Studies in heterogeneous catalysis and x-ray spectroscopy of water
Title: Studies in heterogeneous catalysis and x-ray spectroscopy of water
SNIC Project: SNIC 2014/8-23
Project Type: SNAC Large
Principal Investigator: Lars G.M. Pettersson <>
Affiliation: Stockholm University
Duration: 2014-07-01 – 2015-07-01
Classification: 10304 10407 10302


The research of the group is focused on fundamental problems in heterogeneous catalysis and the determination of the structure and origin of the anomalous properties of liquid water. We challenged the textbook picture of normal liquid water in our Science paper in 2004 and have developed a new picture of ambient water based on fluctuations between two types of local structures connected to the anomalous properties of water.

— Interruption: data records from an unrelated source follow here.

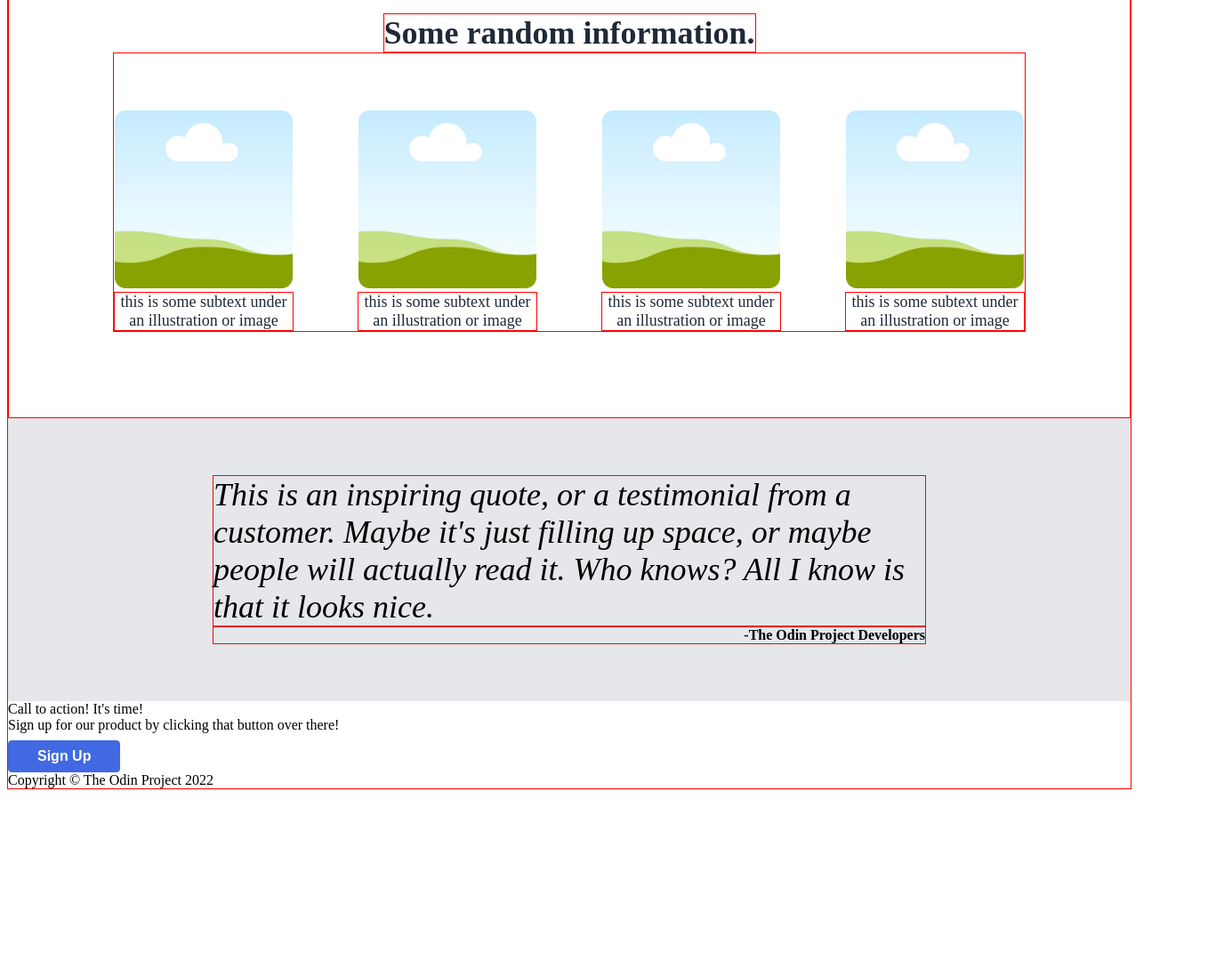
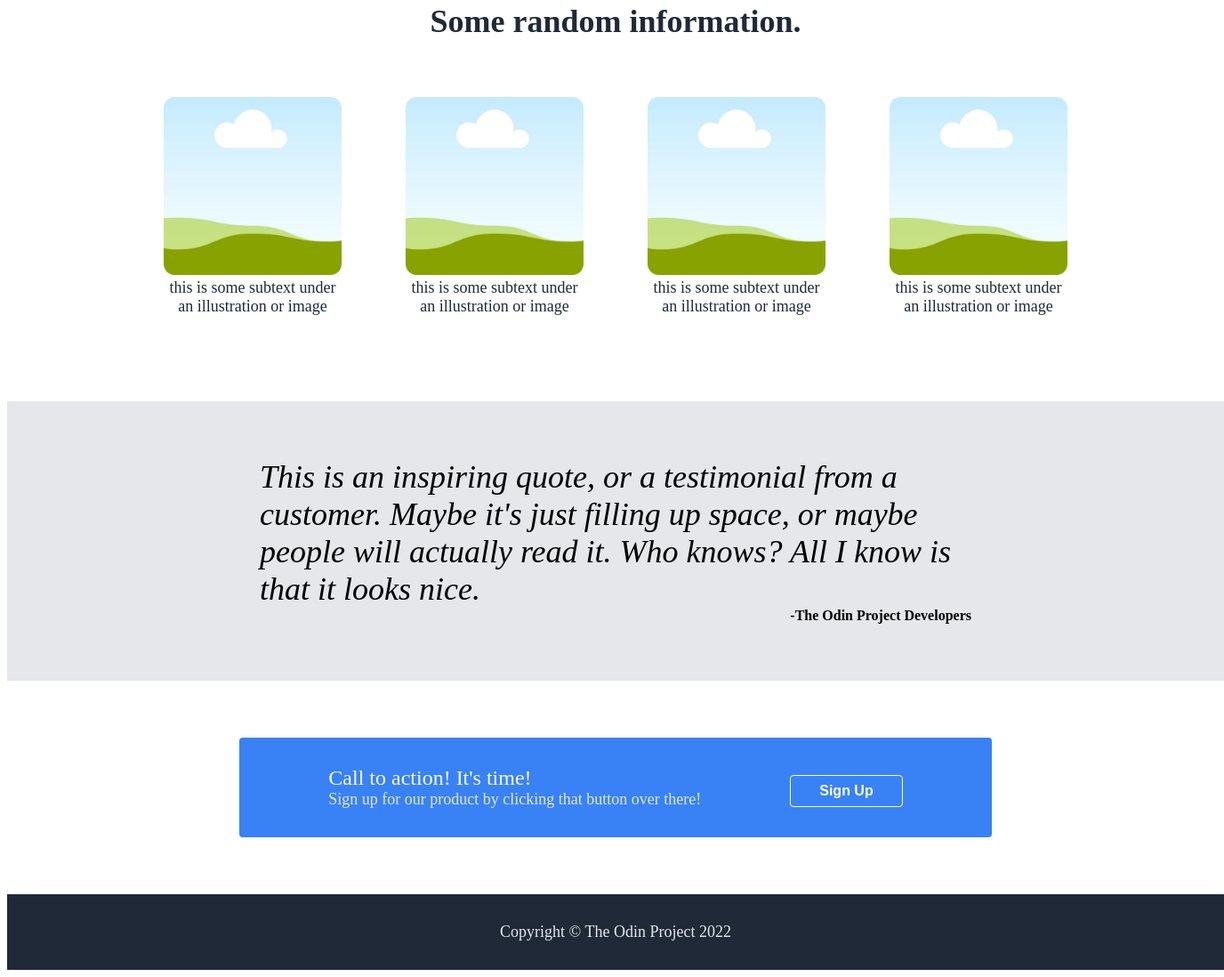
Before and after one commit to jpantle/landing-page, a plain HTML site: page index.html in a window 1280 px wide. Shown: the part 465-1563 px from the top of the page at 89% size, 1376 px wide, since content can reach past the window. Before the commit the page ends 1360 px from the top, so only its background shows below. Drawn offline with Linux system fonts and the light colour scheme.

Commit message:
remove red border organize  code

```diff
--- a/index.html
+++ b/index.html
@@ -66,7 +66,7 @@
                 <div class="top">Call to action! It's time!</div>
                 <div class="bottom">Sign up for our product by clicking that button over there!</div>
             </div>
-            <button class="sign-up">Sign Up</button>
+            <button class="sign-up2">Sign Up</button>
         </div>
     </div>
 
--- a/style.css
+++ b/style.css
@@ -1,48 +1,34 @@
 body {
     display: flex;
     flex-direction: column;
-    border: 1px solid red;
     flex-wrap: wrap;
-
 }
 
 .header {
     background: #1f2937;
     display: flex;
-    border: 1px solid red;
     flex-wrap: wrap;
     flex-direction: column;
     align-items: center;
     padding: 0 84px 64px 84px;
-    flex: 1 0 auto;
-
-
-
 }
 
  .box1 {
     display: flex;
    justify-content: space-between;
-    border: 1px solid red;
     margin-top: 16px;
-
-
-
 }
 
 .box3 {
     display: flex;
     flex-direction: column;
-    border: 1px solid red;
-
-
+    width: 1200px
 }
 
 .box2 {
     display: flex;
     justify-content: space-between;
     gap: 100px;
-
 }
 
 
@@ -50,7 +36,6 @@ body {
     font-size: 24px;
     color: #f9faf8;
     display:flex;
-    border: 1px solid red;
 }
 
 .text {
@@ -64,8 +49,6 @@ body {
     align-items: flex-start;
     max-width: 400px;
     margin-top: 64px;
-    border: 1px solid red;
-
 }
 
 .title{
@@ -73,6 +56,7 @@ body {
     font-weight: 800;
     color: #f9faf8;
 }
+
 .image {
     flex-shrink: 0;
 }
@@ -95,7 +79,7 @@ ul {
     margin: 0;
     display: flex;
     gap:24px;
-    border: 1px solid red;
+
 }
 
 .sign-up {
@@ -112,24 +96,19 @@ ul {
 .body1 {
     display: flex;
     text-align: center;
-    border: 1px solid red;
     justify-content: center;
     align-items: center;
     flex-direction: column;
-
-
 }
 
 .container {
     display: flex;
     gap: 72px;
     margin-bottom: 96px;
-    border: 1px solid red;
-
 }
 
 .main-line {
-    border: 1px solid red;
+
     font-size: 36px;
     font-weight: 800;
     color: #1f2937;
@@ -138,7 +117,6 @@ ul {
 
 .txt {
     display: flex;
-    border: 1px solid red;
     flex-wrap: wrap;
     font-size: 18px;
     color: #1f2937;
@@ -160,16 +138,65 @@ ul {
 .quote-text {
     display: flex;
     font-size: 36px;
-    border: 1px solid red;
     font-style: oblique;
     max-width: 800px;
 }
 
 .quote {
     display: flex;
-    border: 1px solid red;
     justify-content: flex-end;
     font-weight: 700;
     max-width: 800px;
     min-width: 800px;
 }
+
+.body3 {
+    display: flex;
+    padding: 64px 64px;
+    justify-content: center;
+}
+
+.box {
+    display: flex;
+    align-items: center;
+    background-color: #3882f6;
+    border-radius: 4px;
+    padding: 32px 100px;
+    gap: 100px;
+}
+
+.contain {
+    display: flex;
+    flex-direction: column;
+}
+
+.top {
+    display: flex;
+    font-size: 24px;
+    color: #f9faf8;
+}
+
+.bottom {
+    display: flex;
+    font-size: 18px;
+    color: #e5e7eb;
+}
+
+.sign-up2 {
+    background: #3882f6;
+    color: white;
+    border: 1px solid white;
+    margin-top: 8px;
+    border-radius: 4px;
+    padding: 8px 32px;
+    font-size: 16px;
+    font-weight: 600;
+}
+
+.footer{
+    text-align: center;
+    font-size: 18px;
+    color: #e5e7eb;
+    background-color: #1f2937;
+    padding: 32px;
+}
```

These become enhanced upon supercooling where thermodynamic response functions seem to diverge at a temperature of 228 K, i.e. below the temperature of homogenous nucleation. This has never before been accessible but new data from the free-electron Linac Coherent Light Source (LCLS) x-ray laser show a continuous development towards a tetrahedral liquid down to 227 K. We perform MD simulations in the supercooled regime to analyze the data. We simulate evaporative cooling of water droplets to establish the experimental temperature calibration. We perform extensive PIMD simulations of isotope effects in water to analyze x-ray emission spectra of water and investigate the dynamics observed in femtosecond vibrational pump-probe experiments. We furthermore investigate how thermodynamic response functions of water evolve with temperature and length of the simulations. In heterogeneous catalysis we exploit new opportunities created by the ultrashort pulses from the LCLS which enable following chemical reactions in real time. We compute structures, barriers and spectra to assist in the analysis of the experiments which include CO desorption and oxidation on Ru(0001) as well as hydrogenation of CO on the way to synthetic fuels. The studies of oxygen dissociation and oxide formation at Pt electrodes, as well as water and water dissociation products, aim to develop a deep understanding of fuel cell processes.